= What the exercise asks =
Give the count of lines below that include the word "impact", and say nothing else.
============
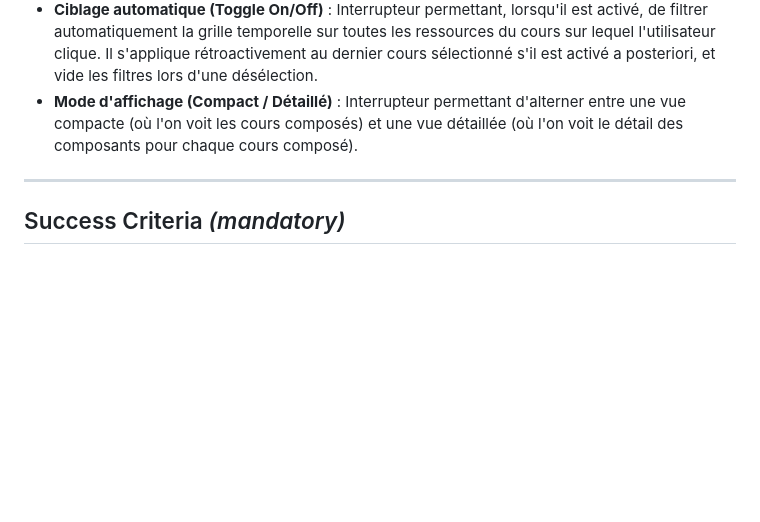
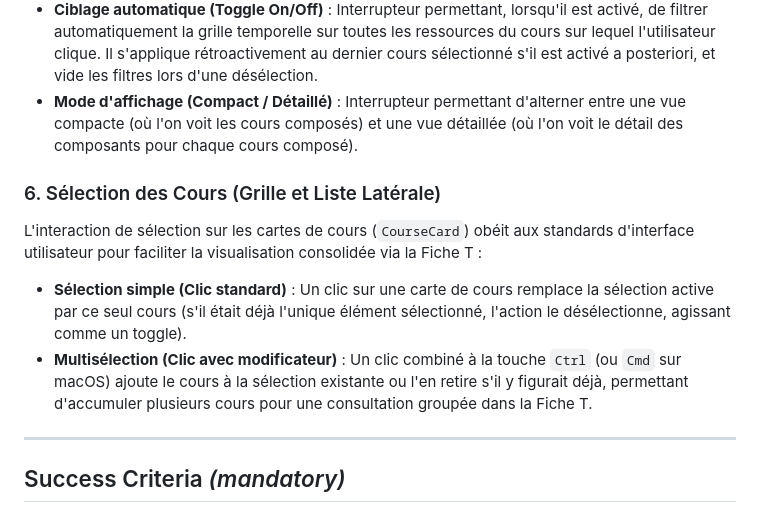
Before and after one commit to yuntux/klepsydrix, a Markdown page: specs/002-yearly-timetabling-core/spec.md, the part around the change. GitHub-like rendering; blank space fills up the shorter version.

Commit message:
MAJ des specs

```diff
--- a/specs/002-yearly-timetabling-core/spec.md
+++ b/specs/002-yearly-timetabling-core/spec.md
@@ -790,6 +790,11 @@ L'IHM de filtrage est isolée et permet de filtrer simultanément la grille temp
 *   **Ciblage automatique (Toggle On/Off)** : Interrupteur permettant, lorsqu'il est activé, de filtrer automatiquement la grille temporelle sur toutes les ressources du cours sur lequel l'utilisateur clique. Il s'applique rétroactivement au dernier cours sélectionné s'il est activé a posteriori, et vide les filtres lors d'une désélection.
 *   **Mode d'affichage (Compact / Détaillé)** : Interrupteur permettant d'alterner entre une vue compacte (où l'on voit les cours composés) et une vue détaillée (où l'on voit le détail des composants pour chaque cours composé).
 
+### 6. Sélection des Cours (Grille et Liste Latérale)
+L'interaction de sélection sur les cartes de cours (`CourseCard`) obéit aux standards d'interface utilisateur pour faciliter la visualisation consolidée via la Fiche T :
+*   **Sélection simple (Clic standard)** : Un clic sur une carte de cours remplace la sélection active par ce seul cours (s'il était déjà l'unique élément sélectionné, l'action le désélectionne, agissant comme un toggle).
+*   **Multisélection (Clic avec modificateur)** : Un clic combiné à la touche `Ctrl` (ou `Cmd` sur macOS) ajoute le cours à la sélection existante ou l'en retire s'il y figurait déjà, permettant d'accumuler plusieurs cours pour une consultation groupée dans la Fiche T.
+
 ---
 
 ## Success Criteria *(mandatory)*
```
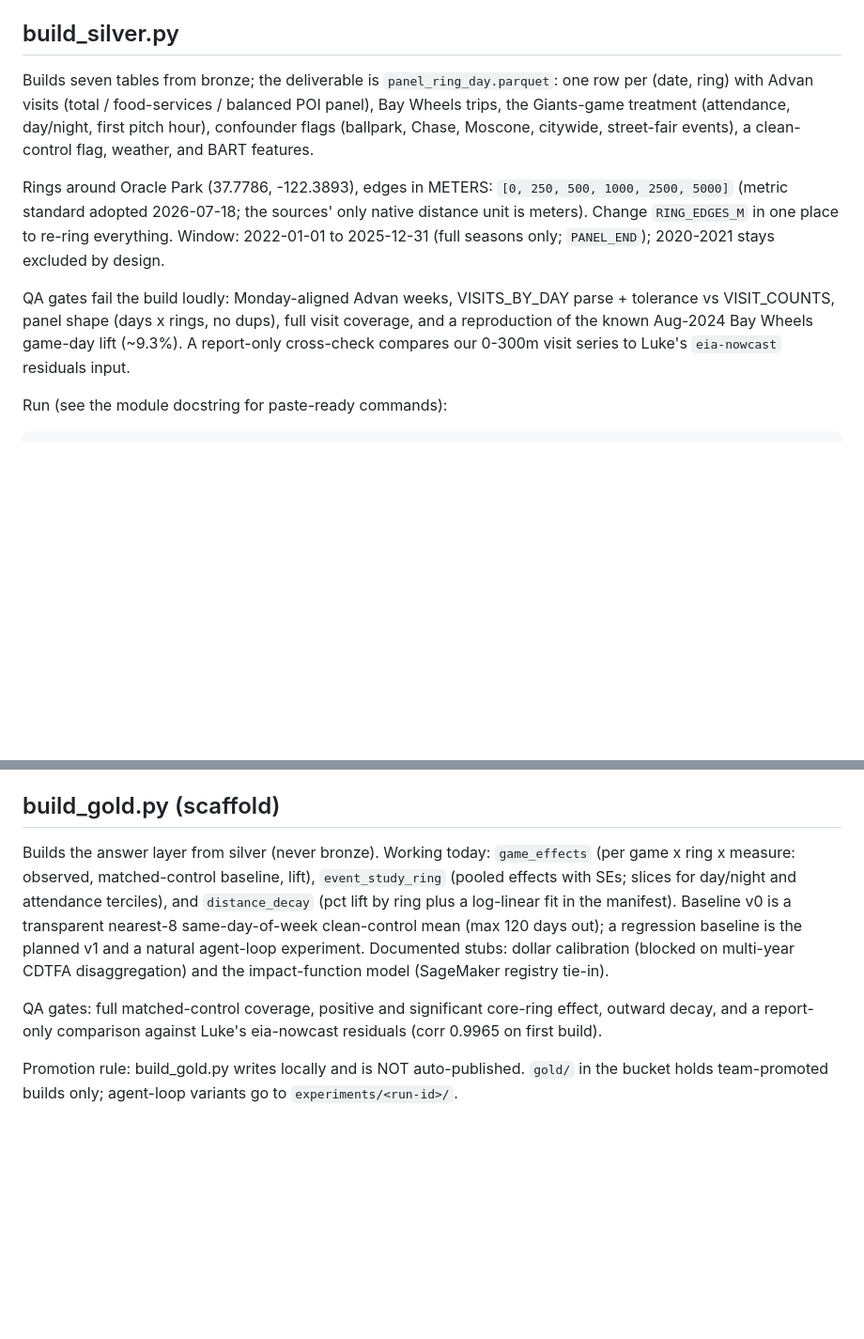
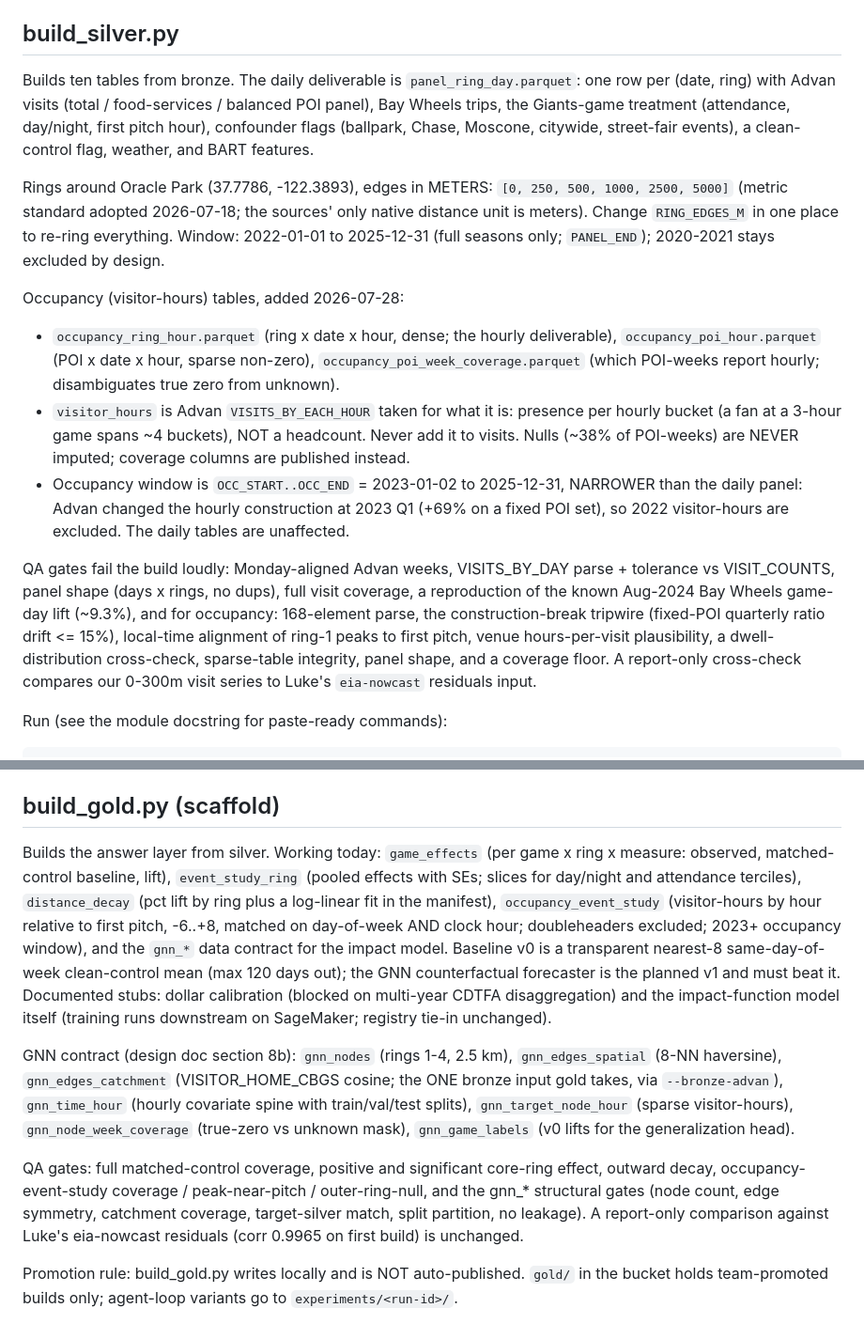
Before and after one commit to mr-kelsey/su26-aai590-group2, a Markdown page: pipeline/README.md, 2 parts joined by grey strips. Shown at 94% size. GitHub-like rendering; blank space fills up the shorter version.

Commit message:
Docs: occupancy + GNN tables in the pipeline README
Co-Authored-By: Claude Opus 5 <noreply@anthropic.com>

```diff
--- a/pipeline/README.md
+++ b/pipeline/README.md
@@ -14,7 +14,7 @@ disposable (always rebuilt from code, synced with `--delete`).
 
 ## build_silver.py
 
-Builds seven tables from bronze; the deliverable is `panel_ring_day.parquet`:
+Builds ten tables from bronze. The daily deliverable is `panel_ring_day.parquet`:
 one row per (date, ring) with Advan visits (total / food-services / balanced
 POI panel), Bay Wheels trips, the Giants-game treatment (attendance, day/night,
 first pitch hour), confounder flags (ballpark, Chase, Moscone, citywide,
@@ -26,10 +26,29 @@ sources' only native distance unit is meters). Change `RING_EDGES_M` in one
 place to re-ring everything. Window: 2022-01-01 to 2025-12-31 (full seasons
 only; `PANEL_END`); 2020-2021 stays excluded by design.
 
+Occupancy (visitor-hours) tables, added 2026-07-28:
+
+- `occupancy_ring_hour.parquet` (ring x date x hour, dense; the hourly
+  deliverable), `occupancy_poi_hour.parquet` (POI x date x hour, sparse
+  non-zero), `occupancy_poi_week_coverage.parquet` (which POI-weeks report
+  hourly; disambiguates true zero from unknown).
+- `visitor_hours` is Advan `VISITS_BY_EACH_HOUR` taken for what it is:
+  presence per hourly bucket (a fan at a 3-hour game spans ~4 buckets), NOT a
+  headcount. Never add it to visits. Nulls (~38% of POI-weeks) are NEVER
+  imputed; coverage columns are published instead.
+- Occupancy window is `OCC_START..OCC_END` = 2023-01-02 to 2025-12-31,
+  NARROWER than the daily panel: Advan changed the hourly construction at
+  2023 Q1 (+69% on a fixed POI set), so 2022 visitor-hours are excluded. The
+  daily tables are unaffected.
+
 QA gates fail the build loudly: Monday-aligned Advan weeks, VISITS_BY_DAY
 parse + tolerance vs VISIT_COUNTS, panel shape (days x rings, no dups), full
-visit coverage, and a reproduction of the known Aug-2024 Bay Wheels game-day
-lift (~9.3%). A report-only cross-check compares our 0-300m visit series to
+visit coverage, a reproduction of the known Aug-2024 Bay Wheels game-day
+lift (~9.3%), and for occupancy: 168-element parse, the construction-break
+tripwire (fixed-POI quarterly ratio drift <= 15%), local-time alignment of
+ring-1 peaks to first pitch, venue hours-per-visit plausibility, a dwell-
+distribution cross-check, sparse-table integrity, panel shape, and a
+coverage floor. A report-only cross-check compares our 0-300m visit series to
 Luke's `eia-nowcast` residuals input.
 
 Run (see the module docstring for paste-ready commands):
@@ -49,19 +68,33 @@ prefix always documents exactly which build it holds.
 
 ## build_gold.py (scaffold)
 
-Builds the answer layer from silver (never bronze). Working today:
-`game_effects` (per game x ring x measure: observed, matched-control
-baseline, lift), `event_study_ring` (pooled effects with SEs; slices for
-day/night and attendance terciles), and `distance_decay` (pct lift by ring
-plus a log-linear fit in the manifest). Baseline v0 is a transparent
-nearest-8 same-day-of-week clean-control mean (max 120 days out); a
-regression baseline is the planned v1 and a natural agent-loop experiment.
-Documented stubs: dollar calibration (blocked on multi-year CDTFA
-disaggregation) and the impact-function model (SageMaker registry tie-in).
+Builds the answer layer from silver. Working today: `game_effects` (per game
+x ring x measure: observed, matched-control baseline, lift),
+`event_study_ring` (pooled effects with SEs; slices for day/night and
+attendance terciles), `distance_decay` (pct lift by ring plus a log-linear
+fit in the manifest), `occupancy_event_study` (visitor-hours by hour relative
+to first pitch, -6..+8, matched on day-of-week AND clock hour; doubleheaders
+excluded; 2023+ occupancy window), and the `gnn_*` data contract for the
+impact model. Baseline v0 is a transparent nearest-8 same-day-of-week
+clean-control mean (max 120 days out); the GNN counterfactual forecaster is
+the planned v1 and must beat it. Documented stubs: dollar calibration
+(blocked on multi-year CDTFA disaggregation) and the impact-function model
+itself (training runs downstream on SageMaker; registry tie-in unchanged).
+
+GNN contract (design doc section 8b): `gnn_nodes` (rings 1-4, 2.5 km),
+`gnn_edges_spatial` (8-NN haversine), `gnn_edges_catchment`
+(VISITOR_HOME_CBGS cosine; the ONE bronze input gold takes, via
+`--bronze-advan`), `gnn_time_hour` (hourly covariate spine with
+train/val/test splits), `gnn_target_node_hour` (sparse visitor-hours),
+`gnn_node_week_coverage` (true-zero vs unknown mask), `gnn_game_labels`
+(v0 lifts for the generalization head).
 
 QA gates: full matched-control coverage, positive and significant core-ring
-effect, outward decay, and a report-only comparison against Luke's
-eia-nowcast residuals (corr 0.9965 on first build).
+effect, outward decay, occupancy-event-study coverage / peak-near-pitch /
+outer-ring-null, and the gnn_* structural gates (node count, edge symmetry,
+catchment coverage, target-silver match, split partition, no leakage). A
+report-only comparison against Luke's eia-nowcast residuals (corr 0.9965 on
+first build) is unchanged.
 
 Promotion rule: build_gold.py writes locally and is NOT auto-published.
 `gold/` in the bucket holds team-promoted builds only; agent-loop variants
```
============
= Written solution =
3